Objective: To compare hospitalist physician and program characteristics in the United States and Canada. Design: Cross-sectional study using survey instruments. Measurements: Hospitalist characteristics included age, gender, residency training, international medical graduate status, part-time status, salary, and paid time off. Hospitalist program characteristics included age of program, hospital size, clinical and nonclinical services rendered, teaching activities, on-site night coverage of patients, program growth, and utilization of nurse practitioners, physician assistants, and case managers. Results: American hospitalists were predominantly internal medicine-trained (82%), whereas Canadian hospitalists were trained in family medicine (90%;P < 0.001). American hospitalist groups were more involved with consultative work (98% vs. 59%; p < 0.001), intensive care unit patient care (75% vs. 4%; p < 0.001), rapid response team service (35% vs. 16%; p = 0.01), and surgical inpatient comanage- ment (84% vs. 57%; p < 0.001). However, American programs provided less pediatric care (12% vs. 31%; p < 0.001) and psychiatric inpatient coman- agement (2% vs. 51%; p < 0.001) than programs in Canada. On-site evening coverage of inpatients was more prevalent among American versus Canadian hospitalist groups (51% vs. 30%; p = 0.01). Conclusion: American and Canadian hospitalist physician and program characteristics appear to be different. These differences may allow for future studies to identify strategies and best practices for inpatient care.

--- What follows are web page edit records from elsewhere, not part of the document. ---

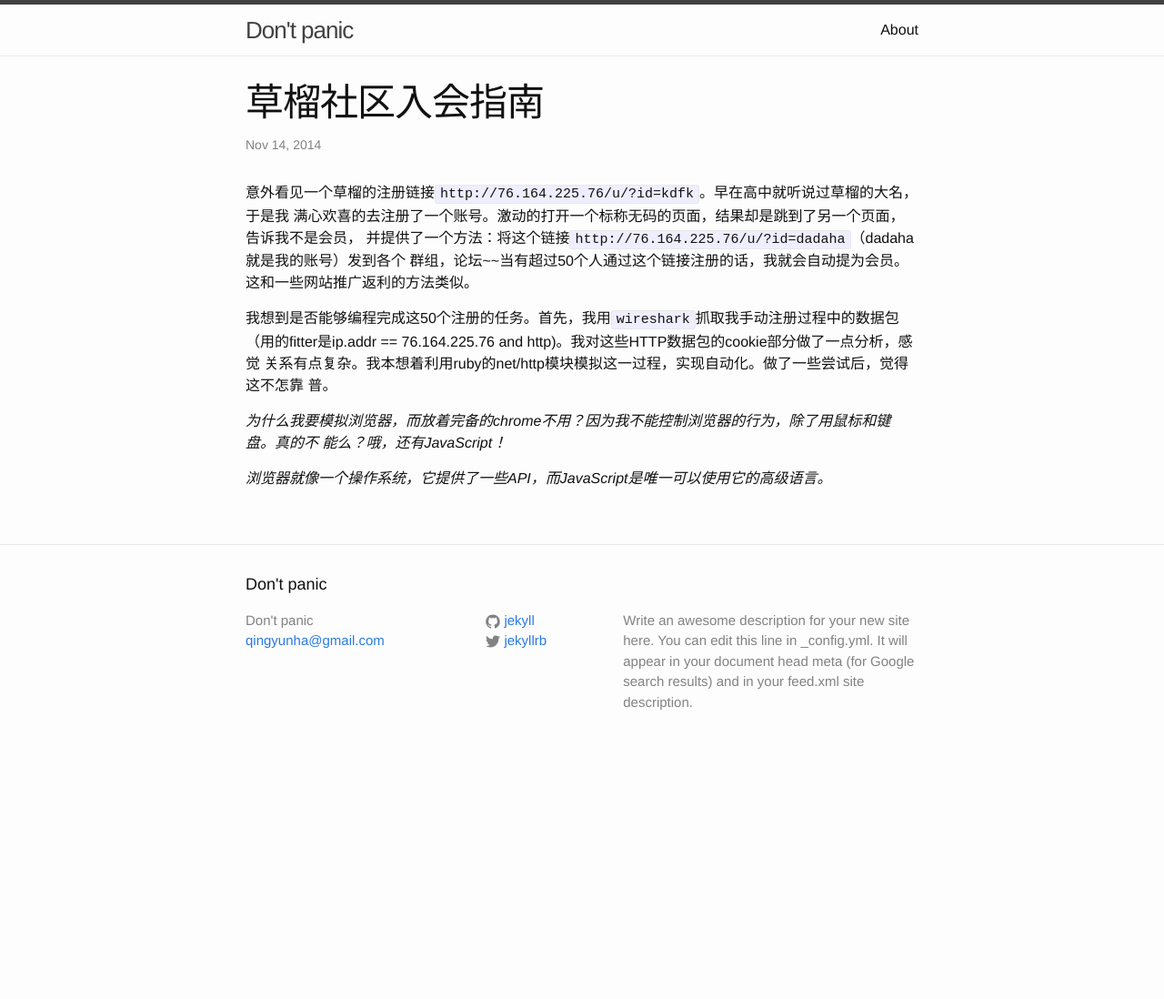
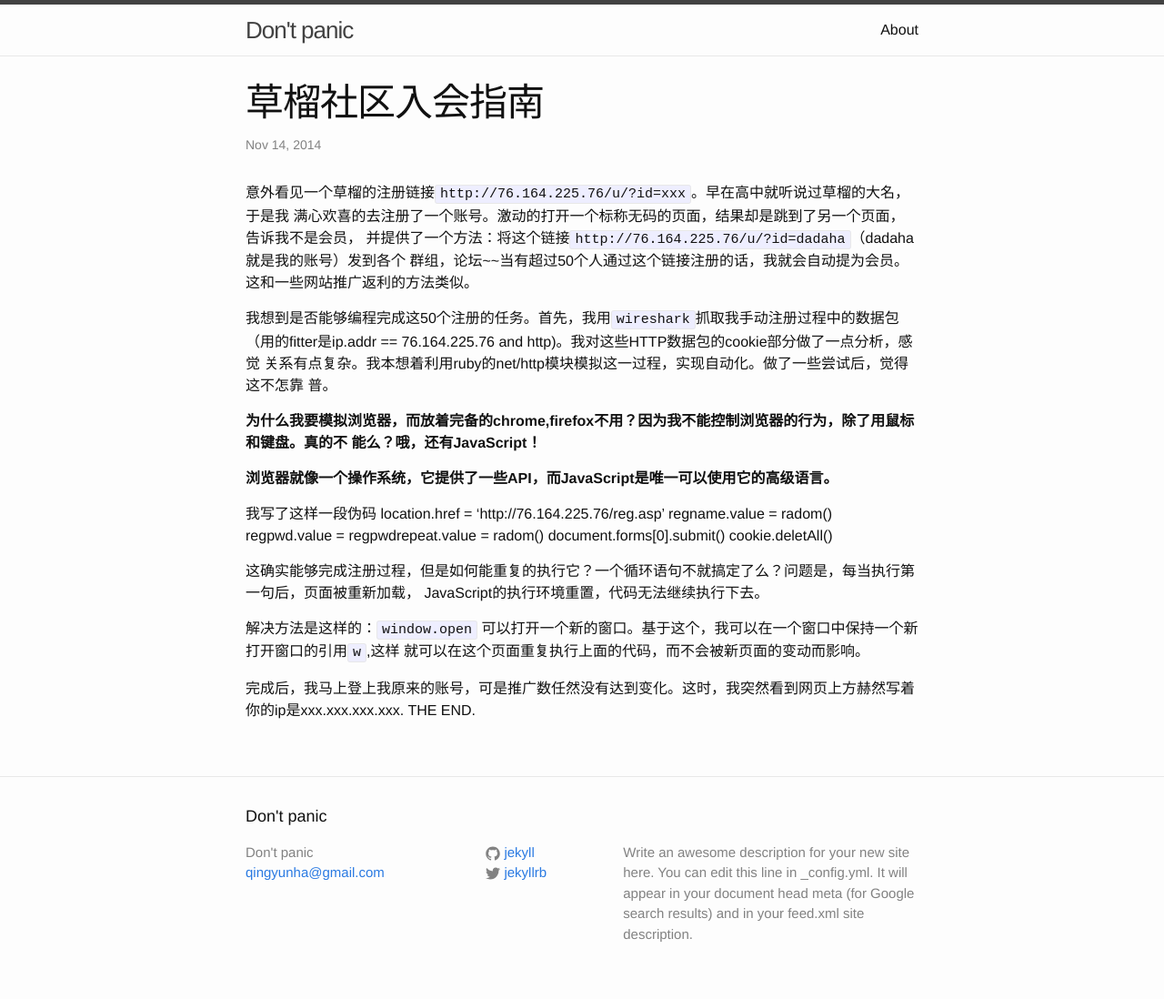
Before and after one commit to qingyunha/qingyunha.github.io, a Jekyll site: the page built from _posts/2015-3-30-caoliu.md, in a window 1280 px wide. Shown: the whole page at 91% size. Built offline with Jekyll 4.4.1, drawn with Linux system fonts in a browser that asks for light colours; before the commit the page ends 900 px from its top, so only the background shows below that.

Commit message:
Update 2015-3-30-caoliu.md

```diff
--- a/_posts/2015-3-30-caoliu.md
+++ b/_posts/2015-3-30-caoliu.md
@@ -6,7 +6,7 @@ categories: za
 ---
 
 
-意外看见一个草榴的注册链接`http://76.164.225.76/u/?id=kdfk`。早在高中就听说过草榴的大名，于是我
+意外看见一个草榴的注册链接`http://76.164.225.76/u/?id=xxx`。早在高中就听说过草榴的大名，于是我
 满心欢喜的去注册了一个账号。激动的打开一个标称无码的页面，结果却是跳到了另一个页面，告诉我不是会员，
 并提供了一个方法：将这个链接`http://76.164.225.76/u/?id=dadaha`（dadaha 就是我的账号）发到各个
 群组，论坛~~当有超过50个人通过这个链接注册的话，我就会自动提为会员。这和一些网站推广返利的方法类似。
@@ -17,7 +17,25 @@ categories: za
 关系有点复杂。我本想着利用ruby的net/http模块模拟这一过程，实现自动化。做了一些尝试后，觉得这不怎靠
 普。
 
-*为什么我要模拟浏览器，而放着完备的chrome不用？因为我不能控制浏览器的行为，除了用鼠标和键盘。真的不
-能么？哦，还有JavaScript！*
+**为什么我要模拟浏览器，而放着完备的chrome,firefox不用？因为我不能控制浏览器的行为，除了用鼠标和键盘。真的不
+能么？哦，还有JavaScript！**
 
-*浏览器就像一个操作系统，它提供了一些API，而JavaScript是唯一可以使用它的高级语言。*
+**浏览器就像一个操作系统，它提供了一些API，而JavaScript是唯一可以使用它的高级语言。**
+
+
+我写了这样一段伪码
+    location.href = 'http://76.164.225.76/reg.asp'
+    regname.value = radom()
+    regpwd.value = regpwdrepeat.value = radom()
+    document.forms[0].submit()
+    cookie.deletAll()
+
+
+这确实能够完成注册过程，但是如何能重复的执行它？一个循环语句不就搞定了么？问题是，每当执行第一句后，页面被重新加载，
+JavaScript的执行环境重置，代码无法继续执行下去。
+
+解决方法是这样的：`window.open` 可以打开一个新的窗口。基于这个，我可以在一个窗口中保持一个新打开窗口的引用`w`,这样
+就可以在这个页面重复执行上面的代码，而不会被新页面的变动而影响。
+
+完成后，我马上登上我原来的账号，可是推广数任然没有达到变化。这时，我突然看到网页上方赫然写着你的ip是xxx.xxx.xxx.xxx.
+THE END.
```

|Original language||English (US)|
|Number of pages||6|
|Journal||Journal of Clinical Outcomes Management|
|State||Published - Feb 2009|
ASJC Scopus subject areas
- Health Policy